I’ve been using hemp seeds for years. They are super nutritious, fabulously nutty and add a delicious crunchy, creaminess to salads and cereal (especially porridge). It turns out, counter-intuitively, shelled hemp seeds are more nutritious than whole ones. Which is great, because they are far more enjoyable that way too!
Hemp seeds are an excellent way to boost protein intake. Unique in their composition of essential fatty acids, hemp seeds offer the optimal ratio of Omega-6 and Omega-3 nutrients. Their distinct nutty flavour makes them a delicious and healthy addition to any salad, dressing or smoothie.
Hemp is a member of the Cannabis family, as is Marijuana. Hemp seeds and protein powder however, contain no more than 0.001% THC, which is well under the EU legal limit of 0.2%, with no potential of harmful side effects. Hemp is increasingly gaining publicity for its exceptional health benefits. Its amino acid profile is unmatched in comparison to more common sources of proteins such as meat, milk, eggs and soy, thus elevating hemp from a mere substitute for vegetarians and vegans to a key component in healthy eating.
Interestingly, when the peel is removed, the percentage of essential nutrients actually increases in the hulled seeds: the protein content increases by 8% (reaching more than 30% in total). A shelled seed is considered 40% more nutritional than a whole one, making shelled hemp seeds an ideal choice for gaining maximum benefit from hemp.
Hemp’s main nutritional advantage over other seeds lies in the composition of its oil and in its protein which contains all of the essential amino acids in the best possible ratio.
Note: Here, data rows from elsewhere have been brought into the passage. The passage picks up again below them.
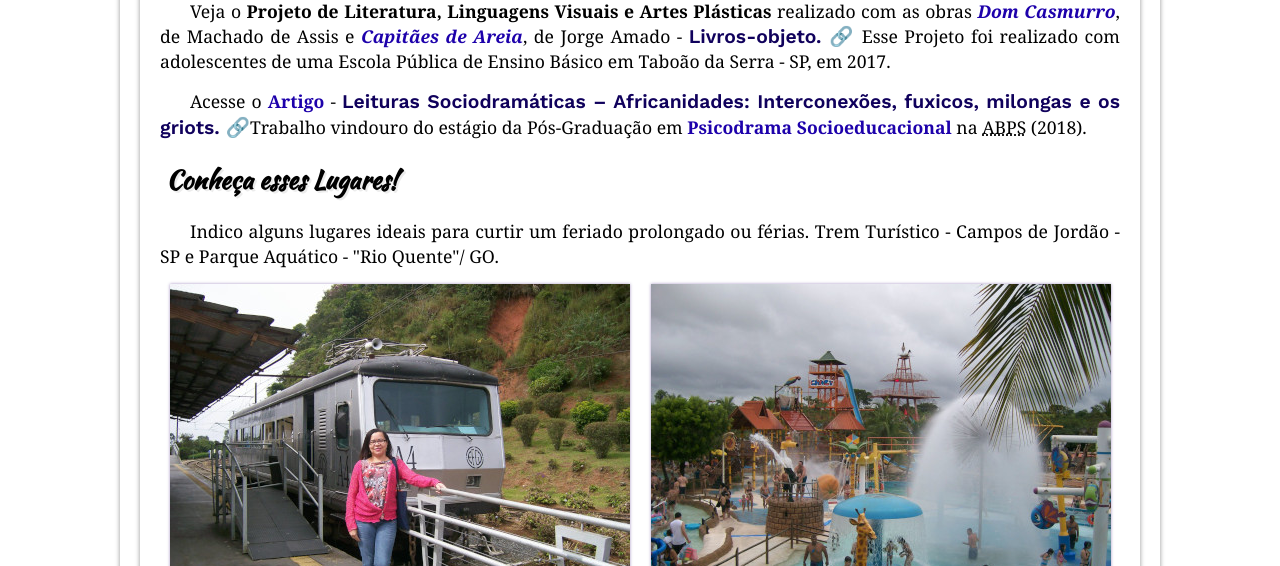
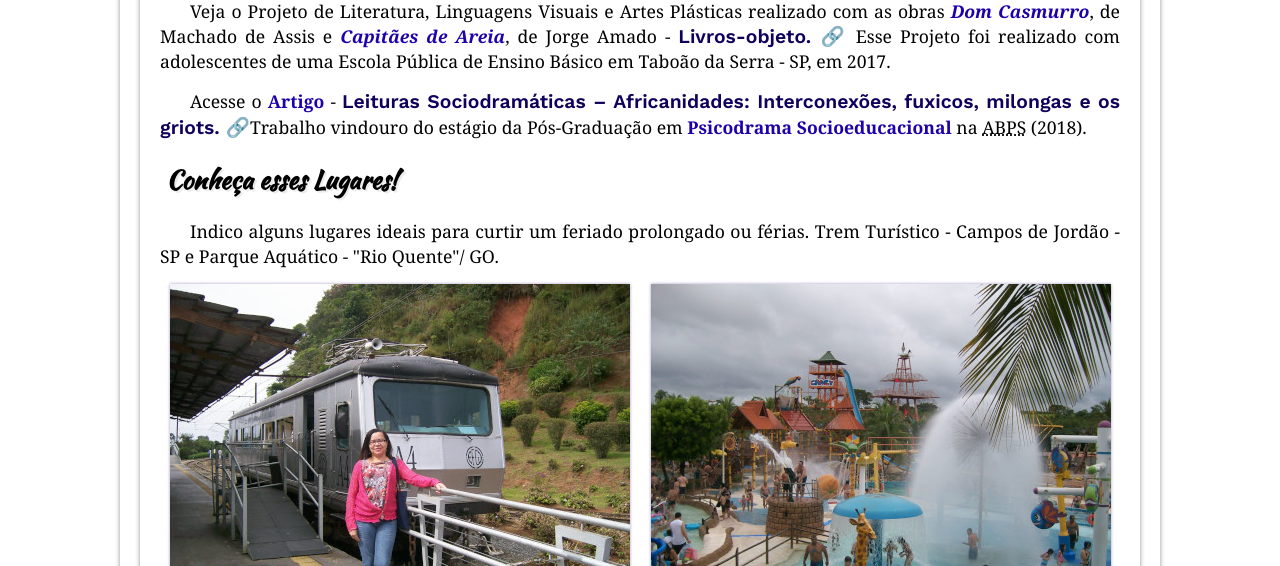
Before and after one commit to profamignez/blog_mignez, a plain HTML site: page index.html in a window 1280 px wide. Shown: the part 534-1100 px from the top of the page. Drawn offline with nearby package versions, Linux system fonts and the light colour scheme.

Commit message:
Perfil
Modificado perfil

```diff
--- a/style.css
+++ b/style.css
@@ -108,7 +108,7 @@ main strong {
     font-weight: bold;
 }
 
-main class {
+main em {
     font-weight: bold;
     color: black;
 }
```
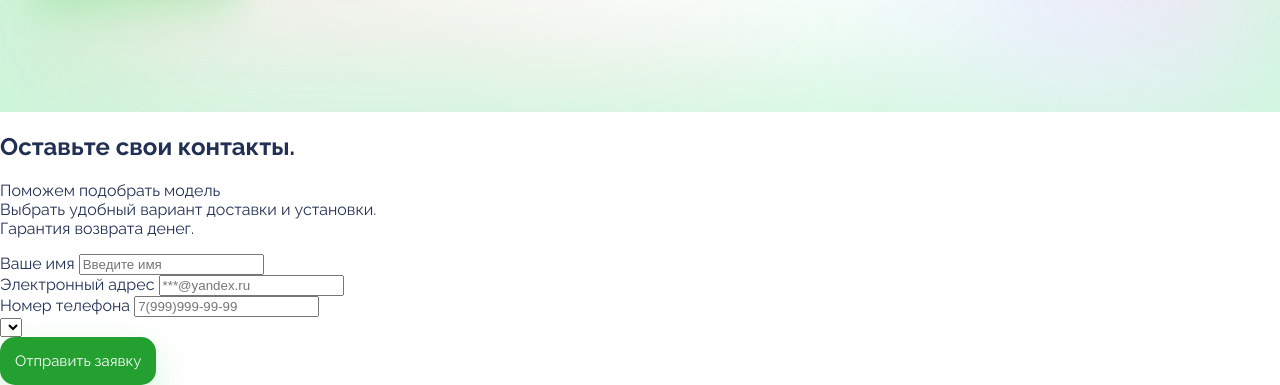
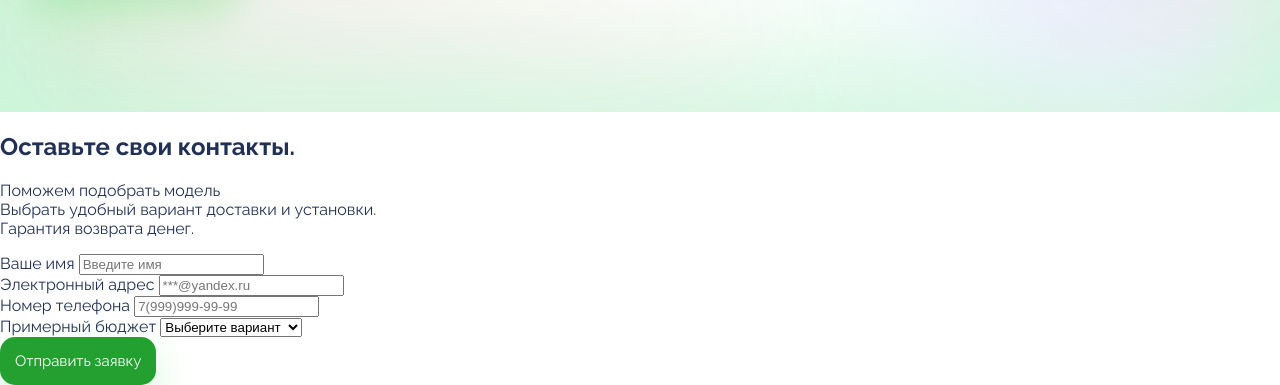
Before and after one commit to Freyanord/green-corp-landing, a plain HTML site: page index.html in a window 1280 px wide. Shown: the part 709-1094 px from the top of the page. Drawn offline with Linux system fonts and the light colour scheme.

Commit message:
Correct form

```diff
--- a/index.html
+++ b/index.html
@@ -45,8 +45,13 @@
                     <input type="text" placeholder="7(999)999-99-99" id="phone">
                 </div>
                 <div class="form__group">
-                    <select>
-
+                    <label for="budget">Примерный бюджет</label>
+                    <select id="budget">
+                        <option>Выберите вариант</option>
+                        <option value="10-30">10 000₽ – 30 000₽</option>
+                        <option value="30-60">30 000₽ – 60 000₽</option>
+                        <option value="60-100">60 000₽ – 100 000₽</option>
+                        <option value="100+">100 000₽</option>
                     </select>
                 </div>
                 <button class="form__submit" type="submit">Отправить заявку</button>
```
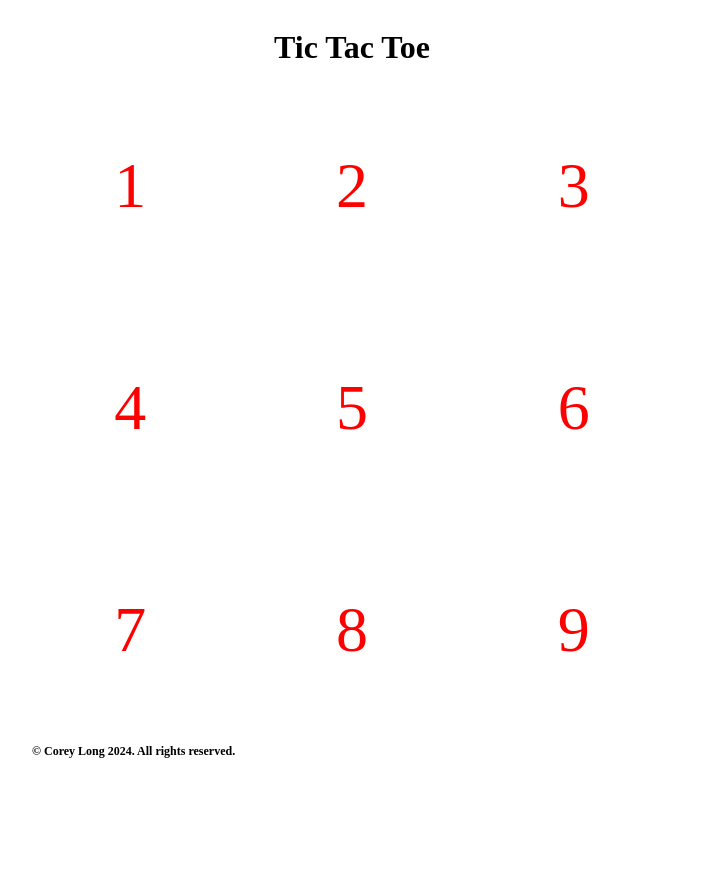
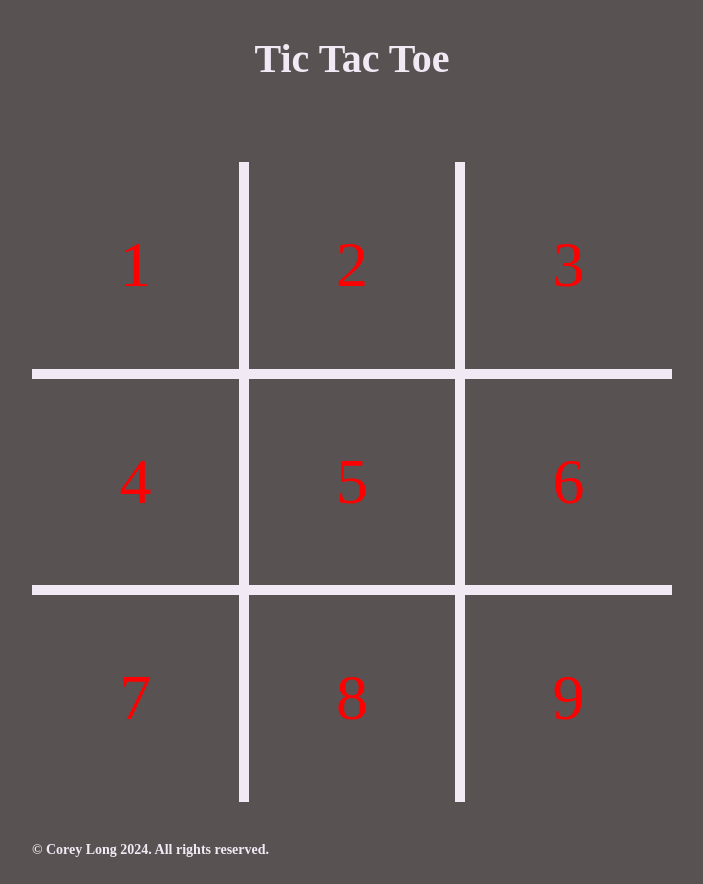
Before and after one commit to CoreyLongDev/tictactoe, a React (Vite) app: page / in a window 1280 px wide. Shown: the whole page, without its empty margins (288-991 px from the left). Before the commit the page ends 800 px from the top, so only its background shows below. Built offline with nearby package versions, Linux system fonts and the light colour scheme.

Commit message:
styling looks good for now. taking break to get into logic

```diff
--- a/src/App.css
+++ b/src/App.css
@@ -1,5 +1,8 @@
 #title {
+    font-size: clamp(2rem, 5vmin, 5rem);
     text-align: center;
+    color: var(--chalk-color);
+    margin-bottom: 10vh;
 }
 
 .board {
@@ -8,18 +11,40 @@
     grid-template-rows: repeat(3,1fr);
     height: min(80vw, 80vh);
     width: min(80vw, 80vh);
-    gap: 25px;
+    gap: 8px;
+    background-color: var(--chalk-color);
 }
 
-.cell {
+.cells {
     color: red;
     display: flex;
     align-items: center;
     justify-content: center;
     font-size: 4rem;
+    border: 1px solid var(--chalk-color);
+    background-color: var(--main-bg);
 }
+
+#cellOne, #cellFour, #cellSeven {
+    border-left: none;
+}
+
+#cellSeven, #cellEight, #cellNine {
+    border-bottom: none;
+}
+
+#cellThree, #cellSix, #cellNine {
+    border-right: none;
+}
+
+#cellOne, #cellTwo, #cellThree {
+    border-top: none;
+}
+
 #copyright {
-    font-size: 12px;
+    margin-top: 5vh;
+    font-size: 14px;
+    color: var(--chalk-color);
     font-family: 'Times New Roman', Times, serif;
     text-align: left;
 }
--- a/src/components/Board.jsx
+++ b/src/components/Board.jsx
@@ -2,15 +2,15 @@ function Board() {
 
     return(
         <div className="board">
-            <div className="cell">1</div>
-            <div className="cell">2</div>
-            <div className="cell">3</div>
-            <div className="cell">4</div>
-            <div className="cell">5</div>
-            <div className="cell">6</div>
-            <div className="cell">7</div>
-            <div className="cell">8</div>
-            <div className="cell">9</div>
+            <div className="cells" id="cellOne">1</div>
+            <div className="cells" id="cellTwo">2</div>
+            <div className="cells" id="cellThree">3</div>
+            <div className="cells" id="cellFour">4</div>
+            <div className="cells" id="cellFive">5</div>
+            <div className="cells" id="cellSix">6</div>
+            <div className="cells" id="cellSeven">7</div>
+            <div className="cells" id="cellEight">8</div>
+            <div className="cells" id="cellNine">9</div>
         </div>
     )
 }
--- a/src/index.css
+++ b/src/index.css
@@ -1,4 +1,10 @@
+:root {
+  --main-bg: #595252;
+  --chalk-color: #F1EAF5;
+}
+
 body {
+  background-color: var(--main-bg);
   display: flex;
   justify-content: center;
   align-items: center;
```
Omega-3 and Omega-6 are essential fatty acids (EFAs) which cannot be produced in the body and so must be obtained from food.
Another standout attribute of hemp is that 65% of its protein is a globulin called edestin – a protein that also occurs in our blood. Globulins are used in the production of antibodies, which attack foreign invaders such as bacteria and viruses.
As well as being a sustainable source of protein with hardly any cholesterol-raising saturated fats, hemp is noted for being highly digestible and has not been associated with the dietary intolerances that often accompany other plant-based proteins like wheat and soy.
For further hemp discussion, inspiration and recipes see Pearsnotparsnips post